Caught in the pincer, the state government has directed the experts’ group to go to the public, especially in coastal areas, and elicit their opinion about the alternatives. A team of experts from IISc Prof TG Sitharam presented both the alternatives to Chief minister Siddaramaiah on Thursday. Sources privy to the presentation told media that the CM was convinced about the findings and told them that the government had no objection if people opt for it. Accordingly, the CM has reportedly directed the experts to hold a public consultation.
A senior official from the CM’s secretariat told BM, “About 25 TMC of water in Nethravathi river gets into the sea every week. On a monthly average, this accounts for 100 TMC. As all of us are aware, Nethravathi has considerable amount of water during the first three to four months of the monsoon. If a dam is built across to store that 300 to 350 TMC of water, it can be utilised for consumption in Bengaluru, Kolar or other regions of the state. This apart, the experts also suggested a desalination plant that would rid sea water of salts and supply it for potable purpose as practised in Hong Kong and Singapore.”
When Siddaramaiah questioned the scientists and experts about the cost involved, they reportedly said, “Constructing a dam and using the stored water would cost about Rs 30 to Rs 50 per thousand litres. Similarly, if the government goes in for a desalination project, it would cost anywhere between Rs 80 and Rs 100. It is advisable that rather than purifying the water later it is better to use it even before it reaches the sea by storing it in a reservoir.”

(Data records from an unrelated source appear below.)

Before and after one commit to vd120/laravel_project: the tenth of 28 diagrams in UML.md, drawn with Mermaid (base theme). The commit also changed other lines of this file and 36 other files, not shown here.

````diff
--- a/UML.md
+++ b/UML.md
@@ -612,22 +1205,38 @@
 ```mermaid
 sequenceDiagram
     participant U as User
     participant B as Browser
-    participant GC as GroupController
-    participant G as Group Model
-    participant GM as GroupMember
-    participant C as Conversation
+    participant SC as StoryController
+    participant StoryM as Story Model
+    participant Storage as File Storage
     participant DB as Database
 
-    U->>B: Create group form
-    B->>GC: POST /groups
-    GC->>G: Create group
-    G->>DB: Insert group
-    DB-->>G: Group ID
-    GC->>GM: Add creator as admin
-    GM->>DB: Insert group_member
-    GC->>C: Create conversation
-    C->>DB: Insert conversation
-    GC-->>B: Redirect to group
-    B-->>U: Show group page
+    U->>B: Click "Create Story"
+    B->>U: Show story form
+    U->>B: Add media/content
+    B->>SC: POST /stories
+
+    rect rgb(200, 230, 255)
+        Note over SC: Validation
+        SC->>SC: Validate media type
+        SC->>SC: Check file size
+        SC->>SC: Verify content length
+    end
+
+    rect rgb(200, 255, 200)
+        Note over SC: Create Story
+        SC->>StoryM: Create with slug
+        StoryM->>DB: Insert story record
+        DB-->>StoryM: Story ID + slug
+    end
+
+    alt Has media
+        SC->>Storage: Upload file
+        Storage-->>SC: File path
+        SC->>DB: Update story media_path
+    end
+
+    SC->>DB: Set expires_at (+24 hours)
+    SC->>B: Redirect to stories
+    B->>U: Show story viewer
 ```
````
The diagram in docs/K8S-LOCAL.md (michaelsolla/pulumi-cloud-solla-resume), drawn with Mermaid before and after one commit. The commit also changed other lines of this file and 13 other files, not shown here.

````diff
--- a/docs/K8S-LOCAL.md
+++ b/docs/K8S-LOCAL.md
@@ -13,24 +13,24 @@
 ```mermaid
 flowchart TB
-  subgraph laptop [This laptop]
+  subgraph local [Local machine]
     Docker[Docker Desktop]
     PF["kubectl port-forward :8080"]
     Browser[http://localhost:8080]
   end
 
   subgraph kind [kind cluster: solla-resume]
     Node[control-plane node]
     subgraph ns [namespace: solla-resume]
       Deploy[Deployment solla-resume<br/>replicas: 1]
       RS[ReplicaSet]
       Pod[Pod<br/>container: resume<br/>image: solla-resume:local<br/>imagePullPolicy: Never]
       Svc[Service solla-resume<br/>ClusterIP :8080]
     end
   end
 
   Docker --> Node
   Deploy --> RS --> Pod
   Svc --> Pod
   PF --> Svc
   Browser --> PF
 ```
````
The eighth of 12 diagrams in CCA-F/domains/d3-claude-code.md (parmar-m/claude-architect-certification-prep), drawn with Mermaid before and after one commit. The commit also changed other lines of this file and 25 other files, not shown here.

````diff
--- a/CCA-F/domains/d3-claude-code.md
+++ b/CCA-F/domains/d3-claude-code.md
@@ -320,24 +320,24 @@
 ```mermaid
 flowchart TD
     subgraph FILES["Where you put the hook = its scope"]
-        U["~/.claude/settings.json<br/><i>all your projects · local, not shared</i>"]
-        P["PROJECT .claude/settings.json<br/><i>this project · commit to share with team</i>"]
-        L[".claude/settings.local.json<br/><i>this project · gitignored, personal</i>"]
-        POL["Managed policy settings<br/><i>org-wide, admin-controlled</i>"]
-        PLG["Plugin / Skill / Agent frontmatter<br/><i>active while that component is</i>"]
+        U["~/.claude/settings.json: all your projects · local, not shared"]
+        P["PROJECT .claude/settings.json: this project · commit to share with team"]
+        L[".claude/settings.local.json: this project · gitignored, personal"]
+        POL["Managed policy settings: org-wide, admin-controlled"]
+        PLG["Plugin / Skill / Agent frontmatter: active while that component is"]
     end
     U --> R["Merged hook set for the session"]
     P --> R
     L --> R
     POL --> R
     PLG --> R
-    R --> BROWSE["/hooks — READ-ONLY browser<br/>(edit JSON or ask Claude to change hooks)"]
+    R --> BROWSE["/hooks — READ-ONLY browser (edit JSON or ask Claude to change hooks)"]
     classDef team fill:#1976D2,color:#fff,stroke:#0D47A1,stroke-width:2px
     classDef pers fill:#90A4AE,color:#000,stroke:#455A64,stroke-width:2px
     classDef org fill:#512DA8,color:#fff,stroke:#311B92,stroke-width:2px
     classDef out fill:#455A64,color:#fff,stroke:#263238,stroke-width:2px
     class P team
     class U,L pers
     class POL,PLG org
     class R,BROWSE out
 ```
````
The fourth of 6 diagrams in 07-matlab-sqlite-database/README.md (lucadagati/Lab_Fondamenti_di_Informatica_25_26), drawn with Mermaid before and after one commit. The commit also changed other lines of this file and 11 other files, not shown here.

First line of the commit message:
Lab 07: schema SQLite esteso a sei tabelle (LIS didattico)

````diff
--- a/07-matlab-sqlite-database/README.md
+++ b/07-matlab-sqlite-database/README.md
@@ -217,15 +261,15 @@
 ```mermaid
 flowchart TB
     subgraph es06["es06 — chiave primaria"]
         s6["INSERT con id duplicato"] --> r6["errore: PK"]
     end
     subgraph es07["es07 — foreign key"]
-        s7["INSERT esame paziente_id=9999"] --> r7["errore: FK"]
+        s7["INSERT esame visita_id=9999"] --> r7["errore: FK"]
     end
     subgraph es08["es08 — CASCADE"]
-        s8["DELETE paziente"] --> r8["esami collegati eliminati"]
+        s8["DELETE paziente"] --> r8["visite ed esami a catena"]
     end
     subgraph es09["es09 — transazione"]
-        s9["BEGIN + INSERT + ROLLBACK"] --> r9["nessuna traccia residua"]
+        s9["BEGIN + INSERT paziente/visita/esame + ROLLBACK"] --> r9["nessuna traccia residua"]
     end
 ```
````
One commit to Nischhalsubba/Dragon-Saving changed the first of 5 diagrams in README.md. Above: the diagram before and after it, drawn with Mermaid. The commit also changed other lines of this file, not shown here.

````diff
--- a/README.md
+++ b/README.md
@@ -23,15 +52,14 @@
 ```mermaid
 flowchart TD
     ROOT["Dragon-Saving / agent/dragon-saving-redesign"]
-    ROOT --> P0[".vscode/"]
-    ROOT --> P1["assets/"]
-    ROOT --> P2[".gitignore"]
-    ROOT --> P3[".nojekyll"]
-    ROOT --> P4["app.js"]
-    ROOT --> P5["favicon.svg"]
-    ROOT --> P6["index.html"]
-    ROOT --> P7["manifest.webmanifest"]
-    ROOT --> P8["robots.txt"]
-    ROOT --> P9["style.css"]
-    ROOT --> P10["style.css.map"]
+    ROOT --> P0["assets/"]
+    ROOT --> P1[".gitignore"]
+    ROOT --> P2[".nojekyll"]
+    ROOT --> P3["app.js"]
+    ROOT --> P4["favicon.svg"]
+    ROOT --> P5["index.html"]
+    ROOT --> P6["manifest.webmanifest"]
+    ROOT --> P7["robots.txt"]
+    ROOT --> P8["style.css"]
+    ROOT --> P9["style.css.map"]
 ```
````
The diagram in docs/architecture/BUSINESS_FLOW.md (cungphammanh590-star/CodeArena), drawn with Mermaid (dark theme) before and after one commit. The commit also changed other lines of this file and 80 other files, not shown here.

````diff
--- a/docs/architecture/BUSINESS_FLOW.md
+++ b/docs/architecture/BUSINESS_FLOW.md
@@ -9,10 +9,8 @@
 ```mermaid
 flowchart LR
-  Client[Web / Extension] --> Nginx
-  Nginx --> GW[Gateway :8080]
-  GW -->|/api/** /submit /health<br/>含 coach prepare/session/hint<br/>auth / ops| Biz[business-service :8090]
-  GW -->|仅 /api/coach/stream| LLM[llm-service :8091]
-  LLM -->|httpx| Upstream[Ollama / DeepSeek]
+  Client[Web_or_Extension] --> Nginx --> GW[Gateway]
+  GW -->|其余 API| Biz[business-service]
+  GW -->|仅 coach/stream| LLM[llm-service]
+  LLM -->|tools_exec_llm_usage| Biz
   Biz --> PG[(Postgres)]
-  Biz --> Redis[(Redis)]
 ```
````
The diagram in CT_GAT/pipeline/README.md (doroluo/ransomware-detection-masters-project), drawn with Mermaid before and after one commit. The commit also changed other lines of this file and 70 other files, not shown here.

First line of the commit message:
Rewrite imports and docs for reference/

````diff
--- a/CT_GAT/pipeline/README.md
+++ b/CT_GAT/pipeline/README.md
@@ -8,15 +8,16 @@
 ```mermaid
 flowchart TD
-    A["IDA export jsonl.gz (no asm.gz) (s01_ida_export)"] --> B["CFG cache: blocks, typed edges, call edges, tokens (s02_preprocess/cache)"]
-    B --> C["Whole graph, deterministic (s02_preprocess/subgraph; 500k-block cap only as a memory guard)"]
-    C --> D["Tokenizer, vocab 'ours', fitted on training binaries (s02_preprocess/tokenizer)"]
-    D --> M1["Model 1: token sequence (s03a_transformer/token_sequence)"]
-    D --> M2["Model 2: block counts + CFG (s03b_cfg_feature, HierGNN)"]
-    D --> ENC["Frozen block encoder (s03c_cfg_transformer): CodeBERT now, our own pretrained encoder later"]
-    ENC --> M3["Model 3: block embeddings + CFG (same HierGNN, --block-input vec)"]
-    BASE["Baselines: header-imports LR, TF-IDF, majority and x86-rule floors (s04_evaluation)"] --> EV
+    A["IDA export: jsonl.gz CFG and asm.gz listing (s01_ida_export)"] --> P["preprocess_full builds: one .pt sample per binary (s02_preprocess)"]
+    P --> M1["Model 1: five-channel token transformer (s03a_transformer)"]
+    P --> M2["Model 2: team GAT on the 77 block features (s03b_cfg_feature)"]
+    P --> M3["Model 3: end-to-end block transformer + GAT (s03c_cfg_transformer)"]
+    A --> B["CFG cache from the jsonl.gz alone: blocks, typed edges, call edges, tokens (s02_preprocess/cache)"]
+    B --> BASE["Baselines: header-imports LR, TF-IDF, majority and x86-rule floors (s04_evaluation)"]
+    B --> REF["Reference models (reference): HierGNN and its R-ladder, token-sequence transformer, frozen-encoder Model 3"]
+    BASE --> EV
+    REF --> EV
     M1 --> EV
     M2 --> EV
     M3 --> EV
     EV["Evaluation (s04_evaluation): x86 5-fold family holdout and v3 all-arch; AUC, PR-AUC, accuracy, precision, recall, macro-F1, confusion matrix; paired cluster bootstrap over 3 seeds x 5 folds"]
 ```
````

On the sidelines of the meeting, Bengaluru in-charge minister KJ Geroge said, “The Chief Minister has directed the experts to go to the people in coastal areas and get public consent. Later on depending on the outcome, the government will take a decision.” The experts have also suggested that Netravathi empties into the Arabian Sea at three different points and at one point it is naturally feasible to store the excess water and utilise it for potable purposes.
As coastal Karnataka was up against the Nethravathi diversion project that would deprive coastal areas not only from potable water but would affect the unique eco-system and estuarine flora-fauna, the experts have proposed having a storage facility at the downstream of the river so that people on both the sides will benefit from the project.
Credits Bangalore Mirror